- _WHAT IS REQUIRED_: Across the records below, how many lines include the string "index"? State the number and nothing more.

- _DATA PROVIDED_:
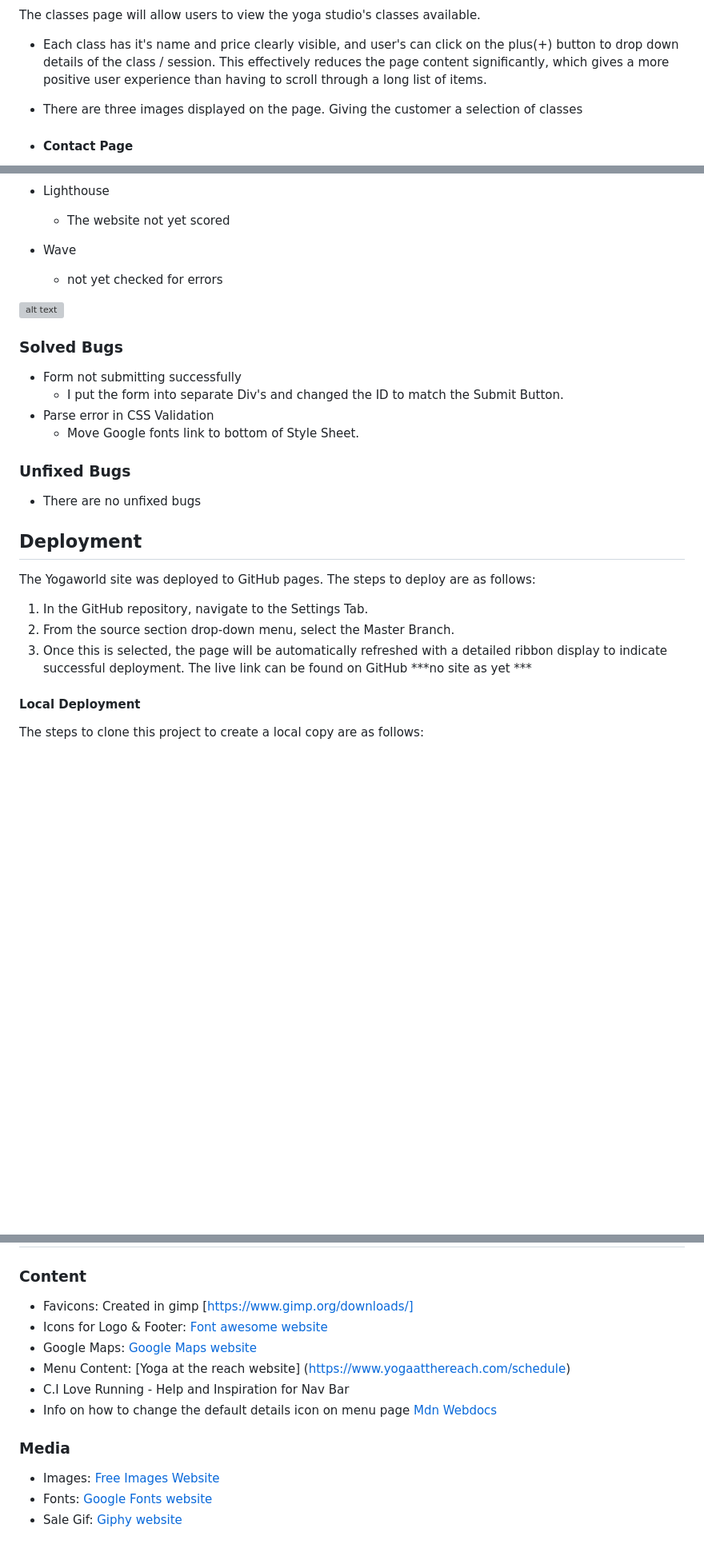
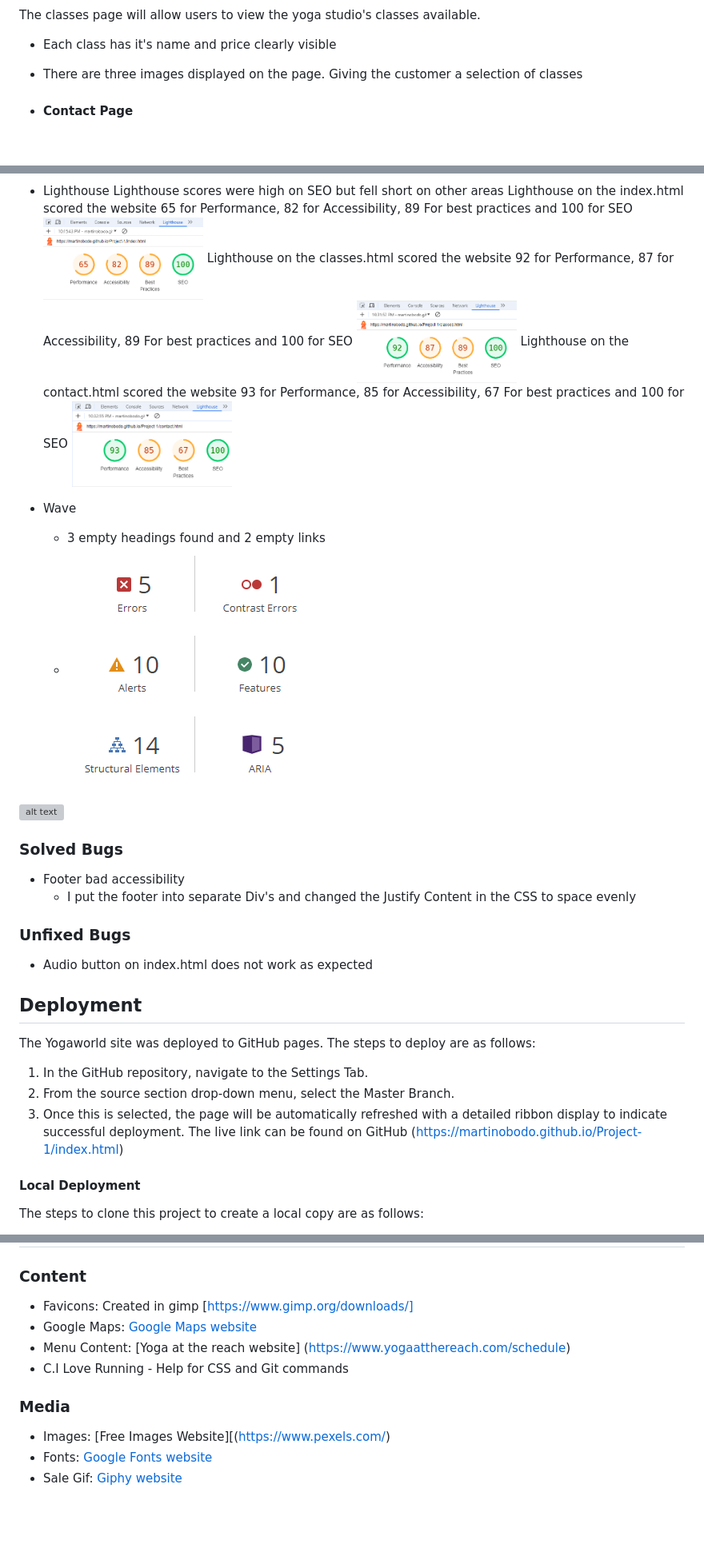
Before and after one commit to martinobodo/Project-1_P1, a Markdown page: README.md, 3 parts joined by grey strips. Shown at 80% size. Drawn GitHub-style; blank space fills up the shorter version; grey boxes are pictures that could not be loaded.

Commit message:
Update README.md
added images from latest gitpush

```diff
--- a/README.md
+++ b/README.md
@@ -71,7 +73,6 @@ The Home/Landing page is an easy on the eye web page.
 
 The classes page will allow users to view the yoga studio's classes available.
-  * Each class has it's name and price clearly visible, and user's can click on the plus(+) button to drop down details of the class / session.
-This effectively reduces the page content significantly, which gives a more positive user experience than having to scroll through a long list of items.
+  * Each class has it's name and price clearly visible
   * There are three images displayed on the page. Giving the customer a selection of classes
 
   * #### Contact Page
@@ -105,28 +121,35 @@ The website has been tested on Google Chrome, Safari and Firefox and all rendere
 
   * Lighthouse
-    * The website not yet scored
+    Lighthouse scores were high on SEO but fell short on other areas
+     Lighthouse on the index.html scored the website 65 for Performance, 82 for Accessibility, 89 For best practices and 100 for SEO
+    <img src="documentation/lighthouse-result-index.png" width="200"></p>
+    Lighthouse on the classes.html scored the website 92 for Performance, 87 for Accessibility, 89 For best practices and 100 for SEO
+    <img src="documentation/lighthouse-result-classes.png" width="200"></p>
+    Lighthouse on the contact.html scored the website 93 for Performance, 85 for Accessibility, 67 For best practices and 100 for SEO
+    <img src="documentation/lighthouse-result-contact.png" width="200"></p>
 
 
   * Wave
-    * not yet checked for errors
+    * 3 empty headings found and 2 empty links
+    * <img src="documentation/wave-result.png"></p>
 
 ![alt text](documentation/wave-validation.png)
 
 ### Solved Bugs
-* Form not submitting successfully
-  * I put the form into separate Div's and changed the ID to match the Submit Button.
-* Parse error in CSS Validation
-  * Move Google fonts link to bottom of Style Sheet.
+* Footer bad accessibility
+  * I put the footer into separate Div's and changed the Justify Content in the CSS to space evenly
+
 
 ### Unfixed Bugs
-  * There are no unfixed bugs
+  * Audio button on index.html does not work as expected
+
 
 ## Deployment
 The Yogaworld site was deployed to GitHub pages. The steps to deploy are as follows:
 1. In the GitHub repository, navigate to the Settings Tab.
 2. From the source section drop-down menu, select the Master Branch.
 3. Once this is selected, the page will be automatically refreshed with a detailed ribbon display to indicate successful deployment.
-The live link can be found on GitHub ***no site as yet ***
+The live link can be found on GitHub (https://martinobodo.github.io/Project-1/index.html)
 #### Local Deployment
 The steps to clone this project to create a local copy are as follows:
 1. In GitHub.com, go to the main page of the repository.
@@ -138,12 +161,11 @@ The steps to clone this project to create a local copy are as follows:
 ## Credits
 ### Content
 * Favicons: Created in gimp [https://www.gimp.org/downloads/]
-* Icons for Logo & Footer: [Font awesome website](https://fontawesome.com)
 * Google Maps: [Google Maps website](https://www.google.com/maps)
 * Menu Content: [Yoga at the reach website] (https://www.yogaatthereach.com/schedule)
-* C.I Love Running - Help and Inspiration for Nav Bar
-* Info on how to change the default details icon on menu page [Mdn Webdocs](https://developer.mozilla.org/en-US/docs/Web/HTML/Element/details)
+* C.I Love Running - Help for CSS and Git commands
+
 ### Media
-* Images: [Free Images Website](https://www.freeimages.com/)
+* Images: [Free Images Website][(https://www.pexels.com/)
 * Fonts: [Google Fonts website](https://fonts.google.com/)
 * Sale Gif: [Giphy website](https://giphy.com/explore/free)
```
Also changed, not shown: other parts of README.md (+28 -11 lines).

- _YOUR SOLUTION_: 4